Published: 2 August 2013

Abstract

Background

Calluna vulgaris is one of the most important landscaping plants produced in Germany. Its enormous economic success is due to the prolonged flower attractiveness of mutants in flower morphology, the so-called bud-bloomers. In this study, we present the first genetic linkage map of C. vulgaris in which we mapped a locus of the economically highly desired trait “flower type”.

Results

The map was constructed in JoinMap 4.1. using 535 AFLP markers from a single mapping population. A large fraction (40%) of markers showed distorted segregation. To test the effect of segregation distortion on linkage estimation, these markers were sorted regarding their segregation ratio and added in groups to the data set. The plausibility of group formation was evaluated by comparison of the “two-way pseudo-testcross” and the “integrated” mapping approach. Furthermore, regression mapping was compared to the multipoint-likelihood algorithm. The majority of maps constructed by different combinations of these methods consisted of eight linkage groups corresponding to the chromosome number of C. vulgaris.

Conclusions

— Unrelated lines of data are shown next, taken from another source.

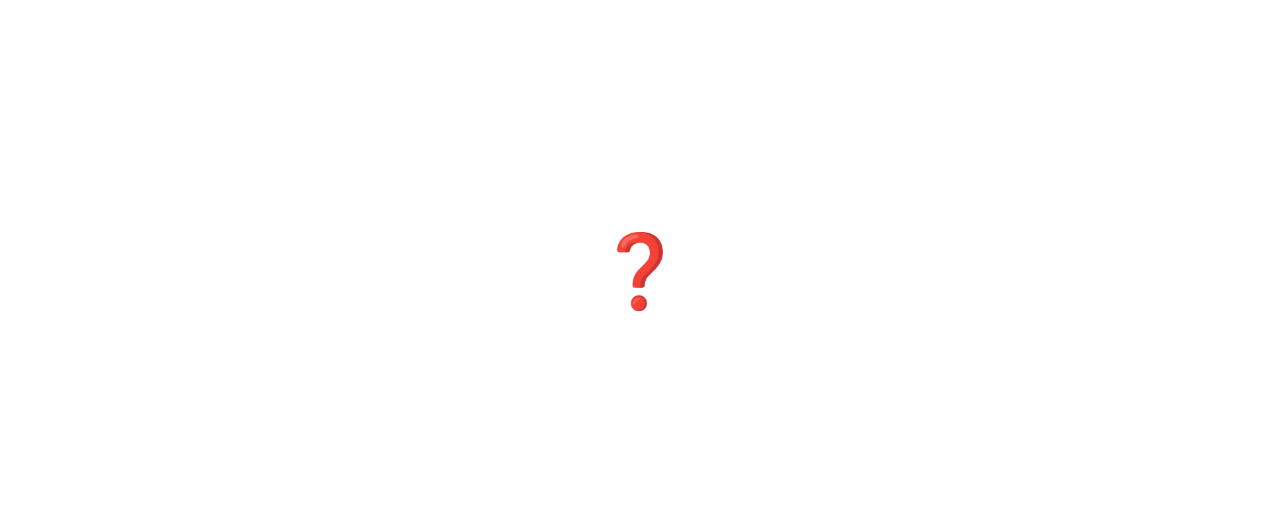
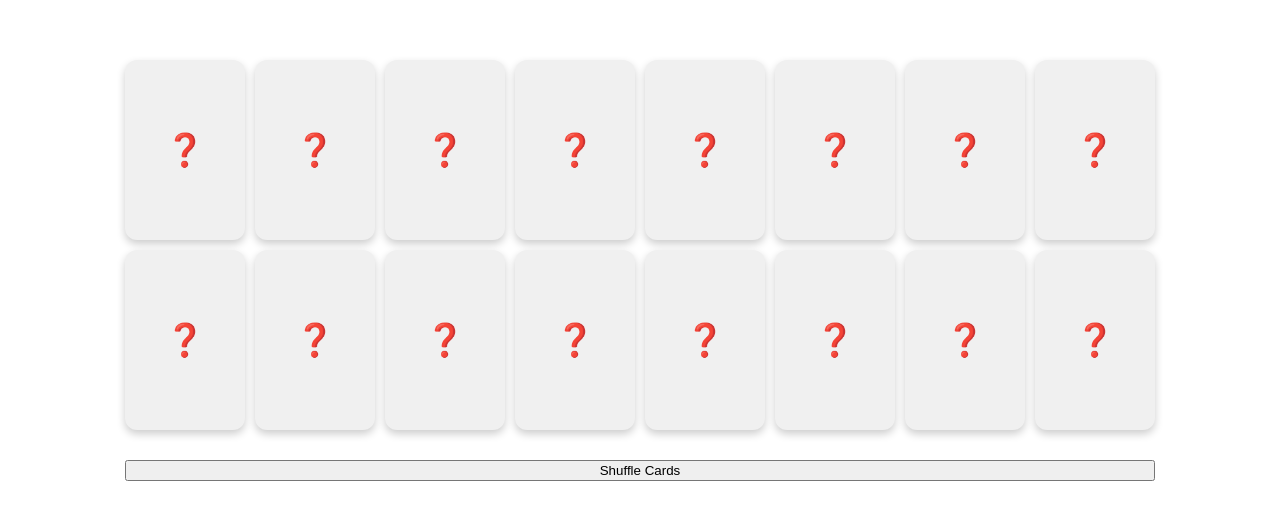
Before and after one commit to dlvovsky10/memory-game, a React (Create React App) app: page / in a window 1280 px wide. Shown: the part 130-650 px from the top of the page. Built offline with nearby package versions, Linux system fonts and the light colour scheme.

Commit message:
Create Multiple cards and shuffle them - Creates multiple cards using useEffect and places them in a 2*8 array

```diff
--- a/src/App.css
+++ b/src/App.css
@@ -1,5 +1,9 @@
 .App {
-  text-align: center;
+  height: 100vh;
+  display: flex;
+  align-items: center;
+  justify-content: center;
+  background-color: #e3e3e3;
 }
 
 .App-logo {
--- a/src/App.js
+++ b/src/App.js
@@ -1,20 +1,91 @@
-import logo from './logo.svg';
-import './App.css';
-import React, { useState } from 'react';
-import Card from './components/Card'
+import React, { useState, useEffect } from 'react';
+import Card from './components/Card';
+//import './App.css';
+
+const values = ["🐶", "🐱", "🐼", "🦊", "🐵", "🐸", "🐷", "🐥"];
+const frontContent = "❓";
 
 function App() {
+  const [cards, dealWithCards] = useState([]);
+  const [flippedCards, setFlippedCards] = useState({});
 
-  const [flipped, setFlipped] = useState(false);
+  useEffect(() => {
+    const initialCards = [];
+
+    // Create 2 cards for each value, each with a unique ID
+    for (let i = 0; i < values.length; i++) {
+      const pairId = i + 1; // This identifies which pair they belong to
+
+      // Add first card of the pair
+      initialCards.push({
+        id: `card-${i * 2}`, // Unique ID for each card
+        pairId: pairId, // Which pair this card belongs to
+        frontContent: frontContent,
+        backContent: values[i]
+      });
+
+      // Add second card of the pair
+      initialCards.push({
+        id: `card-${i * 2 + 1}`, // Unique ID for each card
+        pairId: pairId, // Same pair ID as its match
+        frontContent: frontContent,
+        backContent: values[i]
+      });
+    }
+
+    // Shuffle the cards
+    const shuffledCards = shuffleArray(initialCards);
+    dealWithCards(shuffledCards);
+  }, []);
+
+  const handleCardFlip = (cardId) => {
+    setFlippedCards(prev => ({
+      ...prev,
+      [cardId]: !prev[cardId]
+    }));
+  };
+
+  // Shuffle the array
+  const shuffleArray = (array) => {
+    const shuffled = [...array]; // Create a shallow copy to avoid mutating the original array
+    let currentIndex = shuffled.length;
+    let randomIndex;
+
+    // While there remain elements to shuffle.
+    while (currentIndex !== 0) {
+      // Pick a remaining element.
+      randomIndex = Math.floor(Math.random() * currentIndex);
+      currentIndex--;
+
+      // And swap it with the current element.
+      [shuffled[currentIndex], shuffled[randomIndex]] = [
+        shuffled[randomIndex],
+        shuffled[currentIndex],
+      ];
+    }
+    return shuffled;
+  };
+
+  const handleShuffle = () => {
+    const shuffledArray = shuffleArray(cards);
+    dealWithCards(shuffledArray);
+    setFlippedCards({}); // Reset flip states when shuffling
+  };
 
   return (
-    <div style={{ padding: '20px' }}>
-      <Card
-      isFlipped={flipped}
-      frontContent="❓"
-      backContent="🃏"
-      onClick =  {() => setFlipped(!flipped)}
-      />
+    <div className="App">
+      {cards.map((card, index) => (
+        <Card
+          key={card.id} // Use the unique card ID as key
+          isFlipped={flippedCards[card.id] || false}
+          frontContent={card.frontContent}
+          backContent={card.backContent}
+          onClick={() => handleCardFlip(card.id)}
+        />
+      ))}
+      <button onClick={handleShuffle} style={{gridColumn: '1 / -1', marginTop: '20px'}}>
+        Shuffle Cards
+      </button>
     </div>
   );
 }
--- a/src/components/Card.css
+++ b/src/components/Card.css
@@ -5,7 +5,7 @@ body, html {
   height: 100%;
 }
 
-/* Make sure the root div takes full height */
+/* Make sure the root div takes full height and centers the grid */
 #root {
   height: 100vh;
   display: flex;
@@ -13,10 +13,22 @@ body, html {
   align-items: center;
 }
 
+/* App container - creates the grid layout */
+.App {
+  display: grid;
+  grid-template-columns: repeat(8, 120px); /* 8 fixed-width columns */
+  grid-template-rows: 180px 180px;  /* 2 explicit rows with fixed height */
+  gap: 10px; /* Reduced gap between cards */
+  padding: 20px;
+  justify-content: center; /* Center the grid */
+  width: fit-content; /* Let width fit the content */
+  margin: 0 auto; /* Center the container */
+}
+
 /* Scene wrapper with perspective */
 .card-scene {
-  width: 240px;
-  height: 320px;
+  width: 120px; /* Fixed width */
+  height: 180px; /* Fixed height */
   perspective: 1000px;
   cursor: pointer;
 }
@@ -45,9 +57,9 @@ body, html {
   display: flex;
   align-items: center;
   justify-content: center;
-  font-size: 72px;
+  font-size: 2rem; /* Responsive font size */
   font-weight: bold;
-  box-shadow: 0 8px 16px rgba(0,0,0,0.3);
+  box-shadow: 0 4px 8px rgba(0,0,0,0.2);
 }
 
 /* Front face (❓) */
@@ -61,3 +73,22 @@ body, html {
   color: white;
   transform: rotateY(180deg);
 }
+
+/* Responsive adjustments for smaller screens */
+@media (max-width: 768px) {
+  .App {
+    grid-template-columns: repeat(4, 1fr);
+    grid-template-rows: repeat(4, 1fr);
+    gap: 8px;
+    padding: 10px;
+  }
+
+  .card-scene {
+    max-width: 80px;
+    max-height: 120px;
+  }
+
+  .card-face {
+    font-size: 1.5rem;
+  }
+}
--- a/src/components/Card.jsx
+++ b/src/components/Card.jsx
@@ -3,7 +3,7 @@ import './Card.css';
 
 function Card({ isFlipped, frontContent, backContent, onClick }) {
   return (
-    <div className="card-container" onClick={onClick}>
+    <div className="card-scene" onClick={onClick}>
       <div className={`card ${isFlipped ? 'flipped' : ''}`}>
         <div className="card-face card-front">{frontContent}</div>
         <div className="card-face card-back">{backContent}</div>
```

All maps confirmed the independent inheritance of the most important horticultural traits “flower type”, “flower colour”, and “leaf colour”. An AFLP marker for the most important breeding target “flower type” was identified. The presented genetic map of C. vulgaris can now serve as a basis for further molecular marker selection and map-based cloning of the candidate gene encoding the unique flower architecture of C. vulgaris bud-bloomers.

Keywords:
Bud-bloomer; Flower architecture; Linkage map; ML mapping; Molecular marker